BROOKSVILLE — County commissioners on Wednesday approved a plan to build a four-story assisted living facility on property beside the Springbrook Hospital over the objection of neighbors.
Commissioners voted 4-1 for a "special exception'' to allow the facility on land classified in the county's Comprehensive Plan as rural. Several residents wanted a no vote, with some saying they bought their properties because they believed the rural designation on the land would protect them from the kind of development they fled when they moved here from urban areas.
But Don Lacey of Coastal Engineering, speaking for the owner, Equity Trust Co., argued that an assisted living facility would be a good transition between the commercial corridor to the north along Cortez Boulevard and the rural residential area to the south.
The plan also calls for putting the facility on the northern part of the 19.3-acre site and building a road on the southern part, which would allow traffic on Grove Road a new way to travel west to Barclay Avenue.
Motorists traveling on Grove Road now face a dangerous and soon-to-be-prohibited left turn onto Cortez to travel west or must turn right and head east before finding a turn-around.
The plan for the new facility would connect Grove Road with new access to Lucky Lane. Lacey said that would help residents further south on Grove Road by moving traffic away from them.
Residents in the area didn't see it that way.
Vincent Ambrosino said his mother has owned property next door to the proposed facility for years and he was disturbed at the thought of having a four-story building where people could look down into their yard.
Traffic would increase. Wildlife would disappear, Ambrosino said. "I don't want to see Hernando County get trashed,'' he said.
"There are so many things they're not addressing,'' Ambrosino said. "I'd like to keep it the agricultural-residential that it is for my children and my grandchildren.''
Grove Road resident Dan Miller argued that he bought his property because he thought the zoning would protect his investment. "I moved out of Largo to get away from the development and the high-rises,'' he said. "I'm asking you to protect us by enforcing the codes.''
"We're not ready for this,'' said Angela Budde, whose mother's property on Lucky Lane would front on the connection to the new access road. She pointed out that just a couple of years ago she had goats and chickens on the site and that the noise from the existing commercial development to the north has already taken away the peace in their area.
"We bought it (the land) because of the quietness of the area,'' said Budde's mother, Barbara Harrison. "We knew there would be development but we never thought we'd see a four-story building in our neighborhood.''

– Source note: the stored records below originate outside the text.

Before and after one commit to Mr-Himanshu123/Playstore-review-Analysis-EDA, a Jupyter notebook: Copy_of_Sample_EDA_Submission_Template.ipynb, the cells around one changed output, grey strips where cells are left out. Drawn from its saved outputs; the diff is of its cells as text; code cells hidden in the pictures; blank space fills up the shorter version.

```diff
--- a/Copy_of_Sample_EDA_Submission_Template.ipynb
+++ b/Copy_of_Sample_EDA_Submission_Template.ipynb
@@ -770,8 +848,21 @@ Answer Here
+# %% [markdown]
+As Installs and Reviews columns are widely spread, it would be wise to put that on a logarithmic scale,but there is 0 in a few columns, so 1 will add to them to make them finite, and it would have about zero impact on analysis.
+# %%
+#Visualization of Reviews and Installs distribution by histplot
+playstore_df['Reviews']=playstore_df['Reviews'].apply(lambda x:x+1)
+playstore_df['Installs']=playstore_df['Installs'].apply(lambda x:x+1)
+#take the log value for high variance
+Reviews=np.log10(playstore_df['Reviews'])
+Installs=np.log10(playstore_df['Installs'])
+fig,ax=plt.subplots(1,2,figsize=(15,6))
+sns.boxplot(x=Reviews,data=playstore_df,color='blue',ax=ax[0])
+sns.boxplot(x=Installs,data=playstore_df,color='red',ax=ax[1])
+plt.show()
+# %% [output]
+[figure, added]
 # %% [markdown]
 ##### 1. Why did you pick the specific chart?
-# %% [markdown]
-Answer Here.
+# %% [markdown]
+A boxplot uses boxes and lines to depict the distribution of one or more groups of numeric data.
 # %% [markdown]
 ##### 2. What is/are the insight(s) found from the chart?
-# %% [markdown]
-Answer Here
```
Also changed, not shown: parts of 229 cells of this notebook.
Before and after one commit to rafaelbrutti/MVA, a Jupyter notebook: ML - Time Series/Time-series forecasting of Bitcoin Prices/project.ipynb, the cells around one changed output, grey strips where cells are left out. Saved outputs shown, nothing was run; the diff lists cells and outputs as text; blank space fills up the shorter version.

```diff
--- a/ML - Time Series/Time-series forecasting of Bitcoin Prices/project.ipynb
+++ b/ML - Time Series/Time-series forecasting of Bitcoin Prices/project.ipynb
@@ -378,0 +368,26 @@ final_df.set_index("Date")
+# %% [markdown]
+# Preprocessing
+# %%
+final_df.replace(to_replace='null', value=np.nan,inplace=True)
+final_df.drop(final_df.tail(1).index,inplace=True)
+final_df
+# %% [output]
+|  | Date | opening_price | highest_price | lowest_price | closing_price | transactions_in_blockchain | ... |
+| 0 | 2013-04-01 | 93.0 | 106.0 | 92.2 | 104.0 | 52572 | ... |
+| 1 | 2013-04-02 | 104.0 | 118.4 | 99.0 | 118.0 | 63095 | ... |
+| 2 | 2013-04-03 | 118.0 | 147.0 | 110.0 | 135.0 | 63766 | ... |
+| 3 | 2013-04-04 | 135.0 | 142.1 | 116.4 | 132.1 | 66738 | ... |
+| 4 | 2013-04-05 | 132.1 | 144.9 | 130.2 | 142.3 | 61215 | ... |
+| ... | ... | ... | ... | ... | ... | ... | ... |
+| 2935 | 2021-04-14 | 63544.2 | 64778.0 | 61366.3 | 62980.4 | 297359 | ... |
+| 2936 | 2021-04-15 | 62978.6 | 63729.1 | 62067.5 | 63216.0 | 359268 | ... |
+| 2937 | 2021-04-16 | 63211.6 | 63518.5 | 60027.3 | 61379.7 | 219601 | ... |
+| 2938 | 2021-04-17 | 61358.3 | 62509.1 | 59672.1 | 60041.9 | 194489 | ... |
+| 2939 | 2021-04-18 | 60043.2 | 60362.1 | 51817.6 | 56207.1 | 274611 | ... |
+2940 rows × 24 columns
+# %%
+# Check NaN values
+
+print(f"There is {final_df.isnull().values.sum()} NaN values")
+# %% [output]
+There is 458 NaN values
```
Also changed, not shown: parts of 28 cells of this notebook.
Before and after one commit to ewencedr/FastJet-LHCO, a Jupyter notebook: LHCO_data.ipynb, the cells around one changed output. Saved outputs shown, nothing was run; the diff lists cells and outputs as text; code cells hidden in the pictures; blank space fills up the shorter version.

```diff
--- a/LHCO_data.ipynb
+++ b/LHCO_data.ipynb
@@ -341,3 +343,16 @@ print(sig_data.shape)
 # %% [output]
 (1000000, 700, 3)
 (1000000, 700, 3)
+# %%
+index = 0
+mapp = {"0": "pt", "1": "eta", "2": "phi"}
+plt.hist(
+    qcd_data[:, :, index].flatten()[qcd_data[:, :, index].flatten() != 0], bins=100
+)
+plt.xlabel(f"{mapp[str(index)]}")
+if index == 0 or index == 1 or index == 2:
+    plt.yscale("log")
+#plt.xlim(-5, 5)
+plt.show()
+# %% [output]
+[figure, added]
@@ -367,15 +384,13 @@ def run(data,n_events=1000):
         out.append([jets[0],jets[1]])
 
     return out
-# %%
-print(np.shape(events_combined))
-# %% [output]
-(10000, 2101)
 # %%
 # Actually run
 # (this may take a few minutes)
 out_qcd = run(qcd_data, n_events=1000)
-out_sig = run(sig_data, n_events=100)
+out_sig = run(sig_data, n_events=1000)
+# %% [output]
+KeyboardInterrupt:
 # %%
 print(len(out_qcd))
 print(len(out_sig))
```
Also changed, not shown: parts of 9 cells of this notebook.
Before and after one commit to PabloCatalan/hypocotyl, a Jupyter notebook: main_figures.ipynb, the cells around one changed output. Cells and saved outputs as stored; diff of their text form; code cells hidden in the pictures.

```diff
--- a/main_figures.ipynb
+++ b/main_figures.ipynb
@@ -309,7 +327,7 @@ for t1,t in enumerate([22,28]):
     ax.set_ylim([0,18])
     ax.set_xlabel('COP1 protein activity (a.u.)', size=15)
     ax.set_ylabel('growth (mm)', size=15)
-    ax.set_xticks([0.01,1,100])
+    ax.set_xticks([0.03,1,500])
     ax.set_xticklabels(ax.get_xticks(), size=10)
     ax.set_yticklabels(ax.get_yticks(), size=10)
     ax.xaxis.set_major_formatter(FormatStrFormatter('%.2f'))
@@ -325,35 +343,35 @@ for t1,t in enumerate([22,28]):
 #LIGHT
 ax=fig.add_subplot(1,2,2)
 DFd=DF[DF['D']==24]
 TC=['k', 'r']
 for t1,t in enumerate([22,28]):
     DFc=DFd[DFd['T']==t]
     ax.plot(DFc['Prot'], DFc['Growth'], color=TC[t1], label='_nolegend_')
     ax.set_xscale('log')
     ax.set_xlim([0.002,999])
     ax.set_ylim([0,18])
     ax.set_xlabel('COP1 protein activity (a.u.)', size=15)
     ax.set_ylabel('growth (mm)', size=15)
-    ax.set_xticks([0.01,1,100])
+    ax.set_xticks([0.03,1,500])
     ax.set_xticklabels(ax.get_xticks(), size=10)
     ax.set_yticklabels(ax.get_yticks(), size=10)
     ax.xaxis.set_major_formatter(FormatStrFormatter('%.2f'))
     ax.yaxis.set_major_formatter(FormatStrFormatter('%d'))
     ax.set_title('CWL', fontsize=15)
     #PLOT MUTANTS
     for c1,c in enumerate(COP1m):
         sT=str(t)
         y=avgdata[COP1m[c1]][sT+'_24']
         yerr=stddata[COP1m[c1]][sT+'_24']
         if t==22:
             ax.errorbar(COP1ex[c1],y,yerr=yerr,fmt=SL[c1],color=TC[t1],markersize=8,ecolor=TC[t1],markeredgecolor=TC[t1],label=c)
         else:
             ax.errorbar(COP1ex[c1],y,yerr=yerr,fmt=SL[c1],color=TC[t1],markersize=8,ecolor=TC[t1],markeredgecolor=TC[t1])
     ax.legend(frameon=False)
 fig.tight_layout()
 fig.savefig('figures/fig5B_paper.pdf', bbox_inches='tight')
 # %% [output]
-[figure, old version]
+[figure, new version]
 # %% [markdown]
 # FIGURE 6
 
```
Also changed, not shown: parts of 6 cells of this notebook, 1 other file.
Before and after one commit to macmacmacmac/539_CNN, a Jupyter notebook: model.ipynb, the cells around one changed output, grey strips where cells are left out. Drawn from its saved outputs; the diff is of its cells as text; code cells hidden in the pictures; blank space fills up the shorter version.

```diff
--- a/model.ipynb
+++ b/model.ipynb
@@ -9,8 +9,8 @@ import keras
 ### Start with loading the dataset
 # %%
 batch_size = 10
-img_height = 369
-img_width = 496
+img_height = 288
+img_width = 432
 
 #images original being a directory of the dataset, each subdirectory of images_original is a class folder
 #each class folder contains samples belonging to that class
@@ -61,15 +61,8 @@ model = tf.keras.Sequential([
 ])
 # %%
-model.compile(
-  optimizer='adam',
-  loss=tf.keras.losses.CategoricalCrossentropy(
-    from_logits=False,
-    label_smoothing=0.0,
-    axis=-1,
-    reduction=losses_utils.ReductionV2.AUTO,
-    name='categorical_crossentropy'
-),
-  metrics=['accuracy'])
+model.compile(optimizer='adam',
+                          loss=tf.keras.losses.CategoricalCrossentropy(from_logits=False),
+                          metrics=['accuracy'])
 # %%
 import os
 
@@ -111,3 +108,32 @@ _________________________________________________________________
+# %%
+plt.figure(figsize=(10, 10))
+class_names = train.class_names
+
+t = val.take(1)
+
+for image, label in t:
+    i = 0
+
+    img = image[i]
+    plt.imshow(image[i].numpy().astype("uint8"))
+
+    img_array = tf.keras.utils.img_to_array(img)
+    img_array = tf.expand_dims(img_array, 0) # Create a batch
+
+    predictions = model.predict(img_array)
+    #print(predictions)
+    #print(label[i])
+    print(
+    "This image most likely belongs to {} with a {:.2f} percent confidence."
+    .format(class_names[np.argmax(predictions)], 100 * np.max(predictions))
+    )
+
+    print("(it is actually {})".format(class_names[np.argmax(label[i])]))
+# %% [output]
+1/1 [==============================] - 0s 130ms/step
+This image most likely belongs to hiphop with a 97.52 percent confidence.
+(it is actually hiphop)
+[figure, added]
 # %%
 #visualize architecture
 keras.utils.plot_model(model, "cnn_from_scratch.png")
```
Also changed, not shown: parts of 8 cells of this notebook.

Commissioner Diane Rowden spoke against the project, pointing out that the county staff recommended denial because the use did not match the rural designation. She also objected to dumping more traffic onto already-overburdened Barclay Avenue.
"This will be a mess,'' Rowden said. "I think we need to listen to what our staff is saying.'' She cast the sole no vote for the project.
Lacey explained that part of the property already has a special zoning exception that allows for the psychiatric hospital next door. The site would also allow for a more intensive use such as a hospital, which county staff acknowledged would generate more traffic than would an assisted living facility.
Commissioner Rose Rocco said she saw several advantages to approving the special exception. The facility would create jobs, she said, and the plan would help with traffic problems. Facilities of this kind don't generate too much traffic on their own, she said.
"In my opinion, it's compatible with having a hospital next to it,'' she said.
In other business:
In a 4-1 vote, commissioners approved a list of special conditions before the Lions Club at the end of Hallcrest Avenue can be turned into a restaurant. Earlier, commissioners approved rezoning the 5-acre parcel but asked staff for conditions to protect the nearby neighborhood.
Conditions approved include limits on hours and overnight parking, making sure lighting doesn't interfere with the neighborhood, and requiring a traffic study later if speeding becomes a problem.
Rowden voted against the conditions. She also voted against the rezoning, noting that it would have an adverse impact on the neighborhood.
The commission approved on first reading an ordinance beefing up its development requirements for large-scale planned developments topping 65,000 square feet and single-entity projects over 65,000 square feet, so-called "big box'' stores.
New rules affect outdoor lighting, buffering, noise abatement, hours of operation and signs.
Big-box stores would have to front on a major road known as an arterial road or greater, could need a traffic study and would require sidewalks in parking lots distinguished from driving areas.
A second reading and approval on the ordinance is slated for July 22.
Barbara Behrendt can be reached at email@example.com or (352) 848-1434.